--- START ---

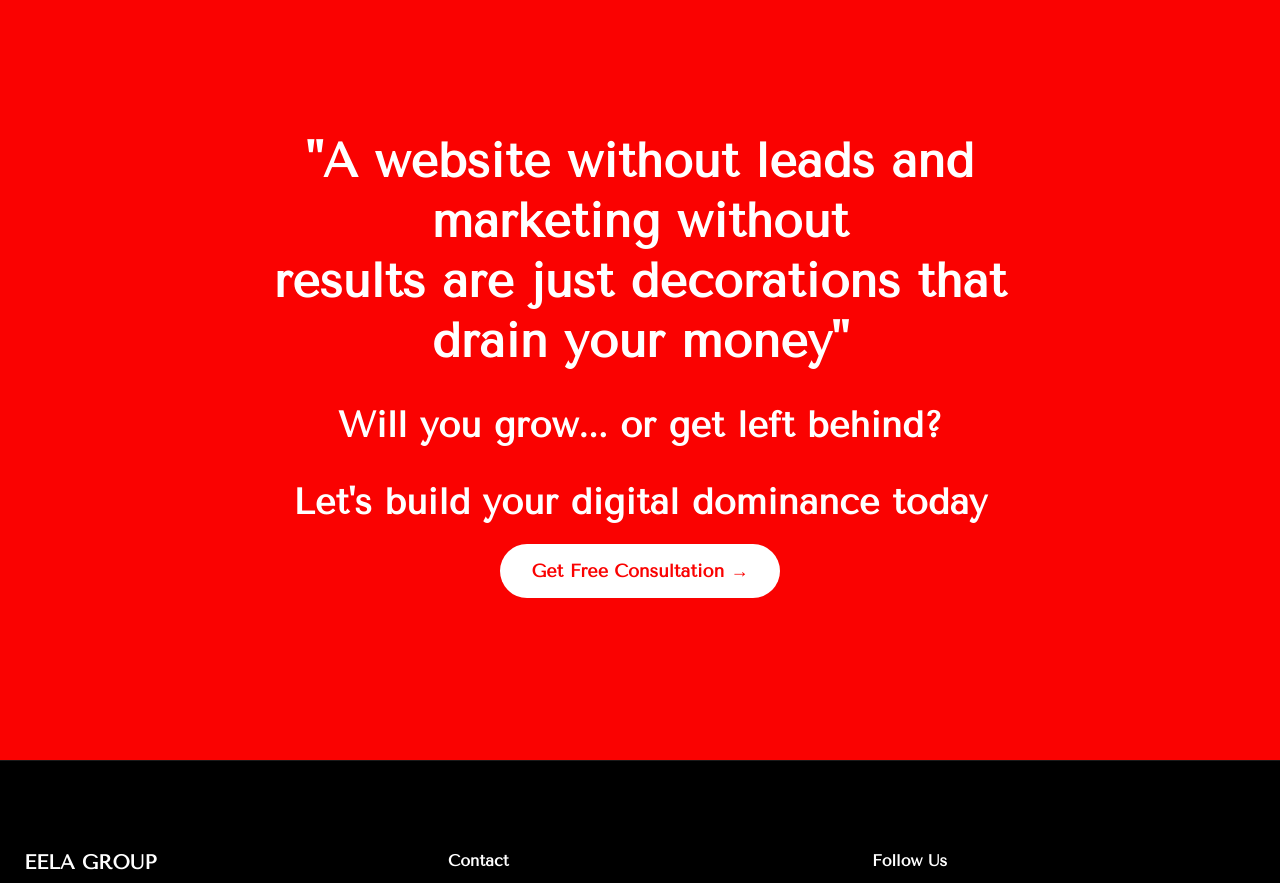
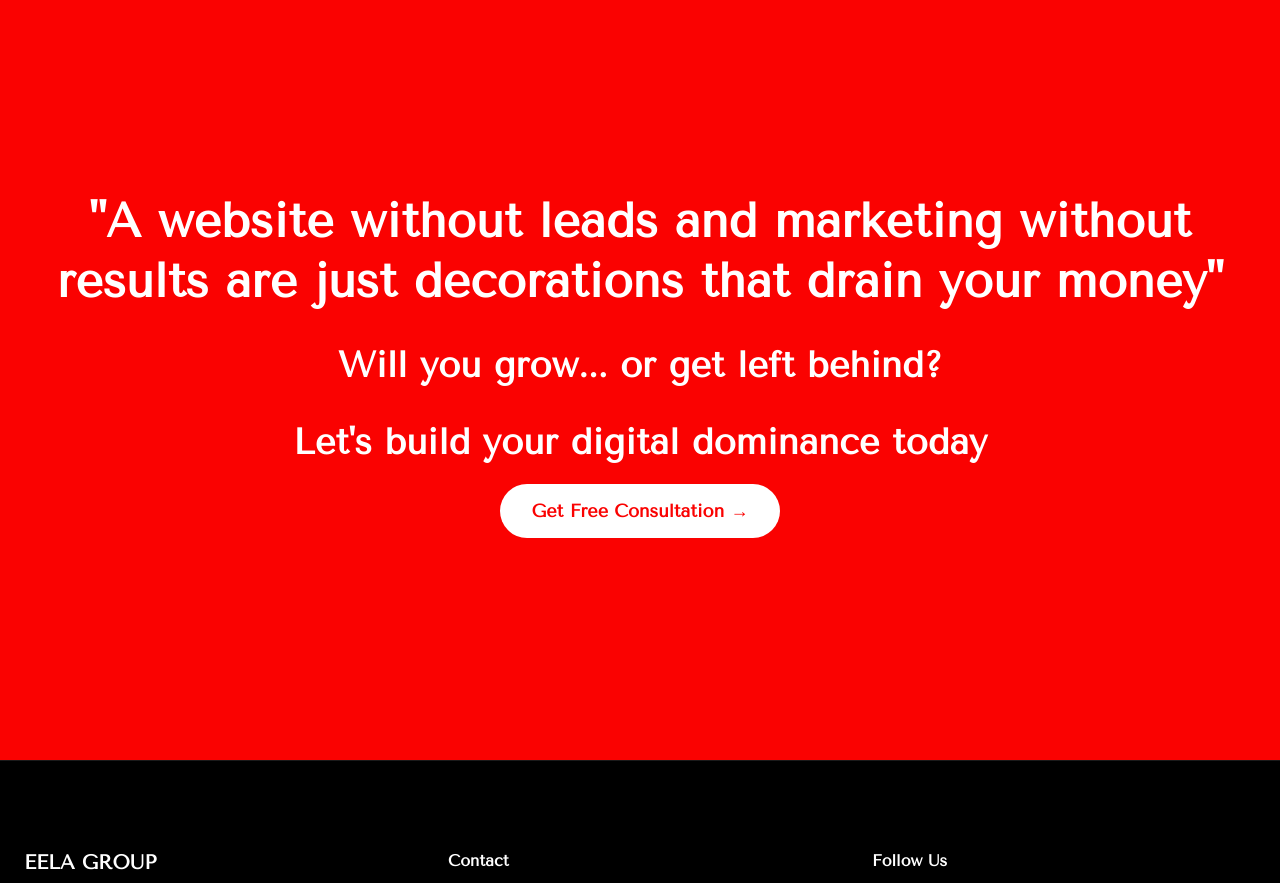
Before and after one commit to aakash12-art/eela-landing, a Next.js app: page / in a window 1280 px wide. Shown: the part 5000-5883 px from the top of the page. Built offline with nearby package versions, Linux system fonts and the light colour scheme; a web font is replaced by a local one.

Commit message:
your message

```diff
--- a/app/page.tsx
+++ b/app/page.tsx
@@ -419,7 +419,7 @@ bg-cover bg-center"
         <div className="cta-content w-full space-y-8">
 
   {/* 👇 NEW LINE ADDED */}
- <h1 className="text-2xl md:text-5xl font-bold text-white text-center leading-tight max-w-3xl mx-auto px-4 break-words">
+ <h1 className="text-3xl md:text-5xl font-bold text-white text-center leading-tight max-w-none">
   <span className="block">
     "A website without leads and marketing without
   </span>
```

--- END ---

**Goal of the exercise**: Scan the records above for the word "font" and return every line where it occurs.

**Expected answer**:
Before and after one commit to aakash12-art/eela-landing, a Next.js app: page / in a window 1280 px wide. Shown: the part 5000-5883 px from the top of the page. Built offline with nearby package versions, Linux system fonts and the light colour scheme; a web font is replaced by a local one.
- <h1 className="text-2xl md:text-5xl font-bold text-white text-center leading-tight max-w-3xl mx-auto px-4 break-words">
+ <h1 className="text-3xl md:text-5xl font-bold text-white text-center leading-tight max-w-none">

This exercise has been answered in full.